Nylander’s $6.9-million salary, which once seemed like a large expense, now looks like a team-friendly bargain. His success has raised the question of what kind of contract he will be able to negotiate when he becomes an unrestricted free agent in the summer of 2024.
It’s still early, but his rising value suggests he will be in high demand and should secure a significant contract – if not in Toronto, elsewhere.
This is his best season by far in terms of the energy he’s demonstrating, his skills, and working more impactfully on defense while continuing to maintain his calm demeanor on the ice.
Is Nylander Having More Fun?
He also seems to be enjoying the game more, and why not? His recent performance suggests he could come close to the 50-goal mark this season.
While some fans and writers might still believe that Nylander could have played better in the past, that’s in the past. His current level of performance should silence his critics. The question of whether or not he should be traded should vanish into the woodwork. Nylander is giving the team exactly what they need. He’s becoming a leader.
The Old Prof (Jim Parsons, Sr.) taught for more than 40 years in the Faculty of Education at the University of Alberta. He’s a Canadian boy, who has two degrees from the University of Kentucky and a doctorate from the University of Texas. He is now retired on Vancouver Island, where he lives with his family. His hobbies include playing with his hockey cards and simply being a sports fan – hockey, the Toronto Raptors, and CFL football (thinks Ricky Ray personifies how a professional athlete should act).
If you wonder why he doesn’t use his real name, it’s because his son – who’s also Jim Parsons – wrote for The Hockey Writers first and asked Jim Sr. to use another name so readers wouldn’t confuse their work.
Because Jim Sr. had worked in China, he adopted the Mandarin word for teacher (老師). The first character lǎo (老) means “old,” and the second character shī (師) means “teacher.” The literal translation of lǎoshī is “old teacher.” That became his pen name. Today, other than writing for The Hockey Writers, he teaches graduate students research design at several Canadian universities.

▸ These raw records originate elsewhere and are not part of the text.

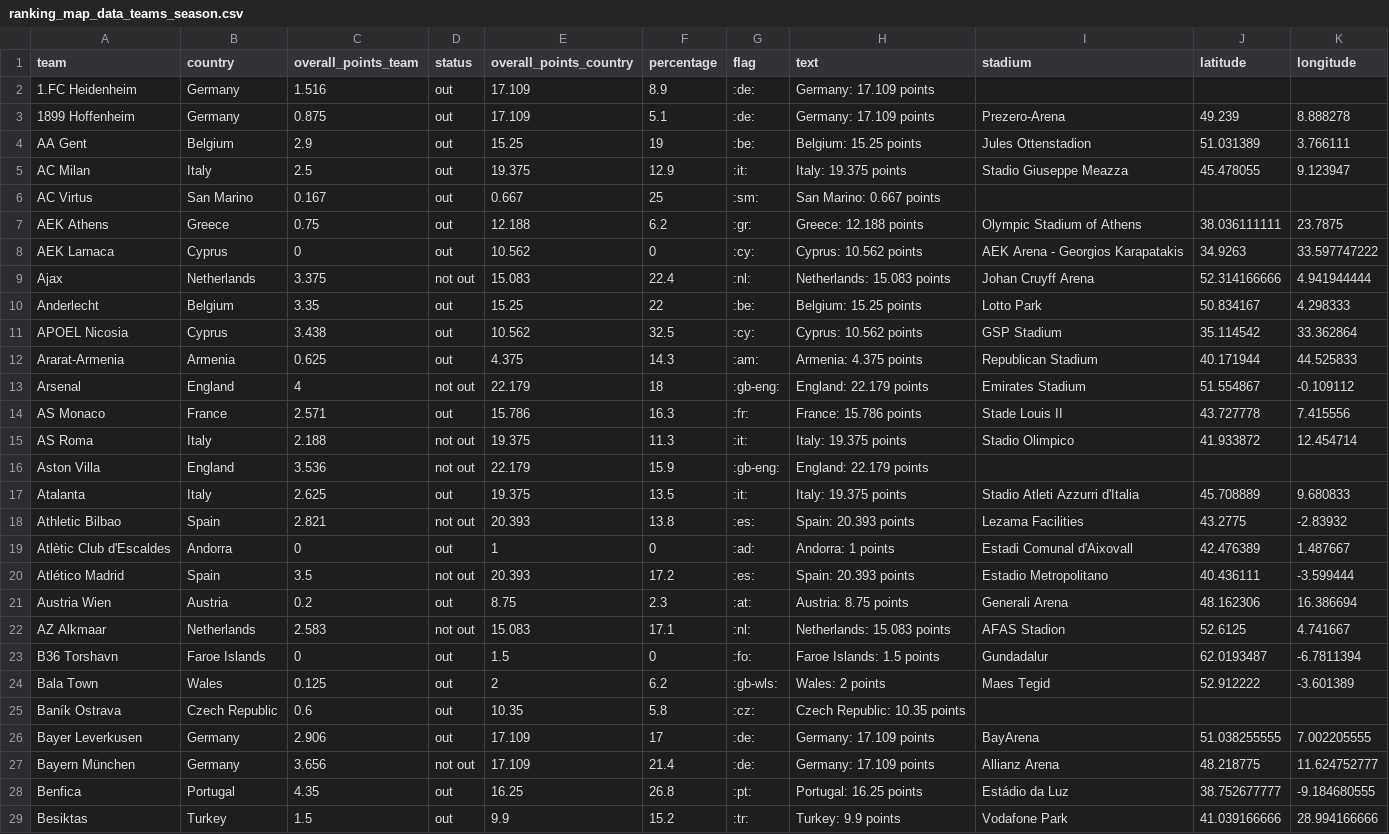
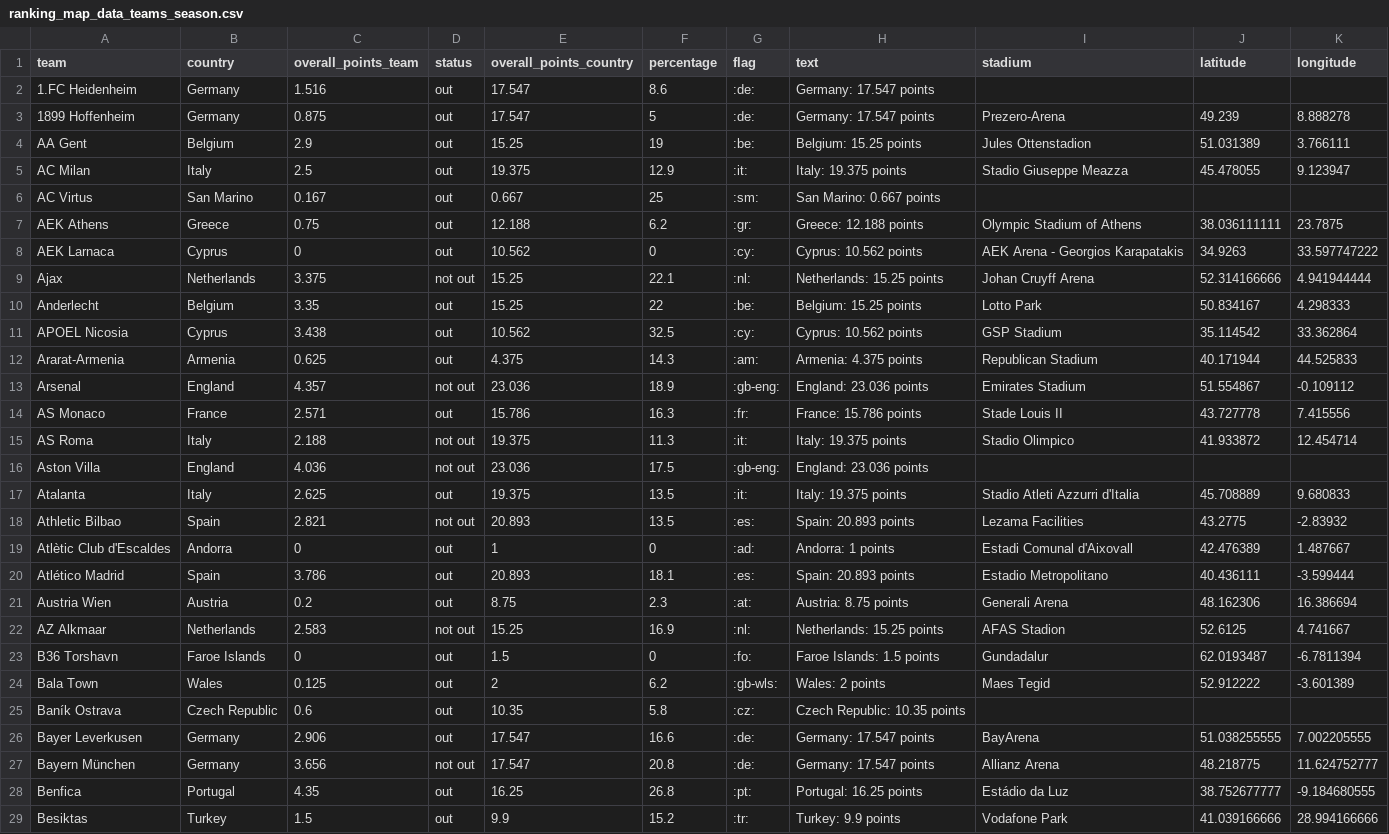
Before and after one commit to swissfootdata/UEFA_Rankings, a CSV file: Output/ranking_map_data_teams_season.csv, drawn as a sheet; only a part is shown; the diff covers the shown part only.

```diff
--- a/Output/ranking_map_data_teams_season.csv
+++ b/Output/ranking_map_data_teams_season.csv
@@ -1,4 +1,4 @@
 "team","country","overall_points_team","status","overall_points_country","percentage","flag","text","stadium","latitude","longitude"
-"1.FC Heidenheim","Germany",1.516,"out",17.109,8.9,":de:","Germany: 17.109 points",,,
-"1899 Hoffenheim","Germany",0.875,"out",17.109,5.1,":de:","Germany: 17.109 points","Prezero-Arena",49.239,8.888278
+"1.FC Heidenheim","Germany",1.516,"out",17.547,8.6,":de:","Germany: 17.547 points",,,
+"1899 Hoffenheim","Germany",0.875,"out",17.547,5,":de:","Germany: 17.547 points","Prezero-Arena",49.239,8.888278
 "AA Gent","Belgium",2.9,"out",15.25,19,":be:","Belgium: 15.25 points","Jules Ottenstadion",51.031389,3.766111
@@ -8,3 +8,3 @@
 "AEK Larnaca","Cyprus",0,"out",10.562,0,":cy:","Cyprus: 10.562 points","AEK Arena - Georgios Karapatakis",34.9263,33.597747222
-"Ajax","Netherlands",3.375,"not out",15.083,22.4,":nl:","Netherlands: 15.083 points","Johan Cruyff Arena",52.314166666,4.941944444
+"Ajax","Netherlands",3.375,"not out",15.25,22.1,":nl:","Netherlands: 15.25 points","Johan Cruyff Arena",52.314166666,4.941944444
 "Anderlecht","Belgium",3.35,"out",15.25,22,":be:","Belgium: 15.25 points","Lotto Park",50.834167,4.298333
@@ -12,12 +12,12 @@
 "Ararat-Armenia","Armenia",0.625,"out",4.375,14.3,":am:","Armenia: 4.375 points","Republican Stadium",40.171944,44.525833
-"Arsenal","England",4,"not out",22.179,18,":gb-eng:","England: 22.179 points","Emirates Stadium",51.554867,-0.109112
+"Arsenal","England",4.357,"not out",23.036,18.9,":gb-eng:","England: 23.036 points","Emirates Stadium",51.554867,-0.109112
 "AS Monaco","France",2.571,"out",15.786,16.3,":fr:","France: 15.786 points","Stade Louis II",43.727778,7.415556
 "AS Roma","Italy",2.188,"not out",19.375,11.3,":it:","Italy: 19.375 points","Stadio Olimpico",41.933872,12.454714
-"Aston Villa","England",3.536,"not out",22.179,15.9,":gb-eng:","England: 22.179 points",,,
+"Aston Villa","England",4.036,"not out",23.036,17.5,":gb-eng:","England: 23.036 points",,,
 "Atalanta","Italy",2.625,"out",19.375,13.5,":it:","Italy: 19.375 points","Stadio Atleti Azzurri d'Italia",45.708889,9.680833
-"Athletic Bilbao","Spain",2.821,"not out",20.393,13.8,":es:","Spain: 20.393 points","Lezama Facilities",43.2775,-2.83932
+"Athletic Bilbao","Spain",2.821,"not out",20.893,13.5,":es:","Spain: 20.893 points","Lezama Facilities",43.2775,-2.83932
 "Atlètic Club d'Escaldes","Andorra",0,"out",1,0,":ad:","Andorra: 1 points","Estadi Comunal d'Aixovall",42.476389,1.487667
-"Atlético Madrid","Spain",3.5,"not out",20.393,17.2,":es:","Spain: 20.393 points","Estadio Metropolitano",40.436111,-3.599444
+"Atlético Madrid","Spain",3.786,"out",20.893,18.1,":es:","Spain: 20.893 points","Estadio Metropolitano",40.436111,-3.599444
 "Austria Wien","Austria",0.2,"out",8.75,2.3,":at:","Austria: 8.75 points","Generali Arena",48.162306,16.386694
-"AZ Alkmaar","Netherlands",2.583,"not out",15.083,17.1,":nl:","Netherlands: 15.083 points","AFAS Stadion",52.6125,4.741667
+"AZ Alkmaar","Netherlands",2.583,"not out",15.25,16.9,":nl:","Netherlands: 15.25 points","AFAS Stadion",52.6125,4.741667
 "B36 Torshavn","Faroe Islands",0,"out",1.5,0,":fo:","Faroe Islands: 1.5 points","Gundadalur",62.0193487,-6.7811394
@@ -25,4 +25,4 @@
 "Baník Ostrava","Czech Republic",0.6,"out",10.35,5.8,":cz:","Czech Republic: 10.35 points",,,
-"Bayer Leverkusen","Germany",2.906,"out",17.109,17,":de:","Germany: 17.109 points","BayArena",51.038255555,7.002205555
-"Bayern München","Germany",3.656,"not out",17.109,21.4,":de:","Germany: 17.109 points","Allianz Arena",48.218775,11.624752777
+"Bayer Leverkusen","Germany",2.906,"out",17.547,16.6,":de:","Germany: 17.547 points","BayArena",51.038255555,7.002205555
+"Bayern München","Germany",3.656,"not out",17.547,20.8,":de:","Germany: 17.547 points","Allianz Arena",48.218775,11.624752777
 "Benfica","Portugal",4.35,"out",16.25,26.8,":pt:","Portugal: 16.25 points","Estádio da Luz",38.752677777,-9.184680555
```
Also changed, not shown: 60 edited cells elsewhere in this file, Output/ranking_map_data_teams.csv, Output/ranking_teams_overview.csv, 8 other files.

He looks forward to sharing his insights about the Toronto Maple Leafs and about how sports engages life more fully. His Twitter address is https://twitter.com/TheOldProf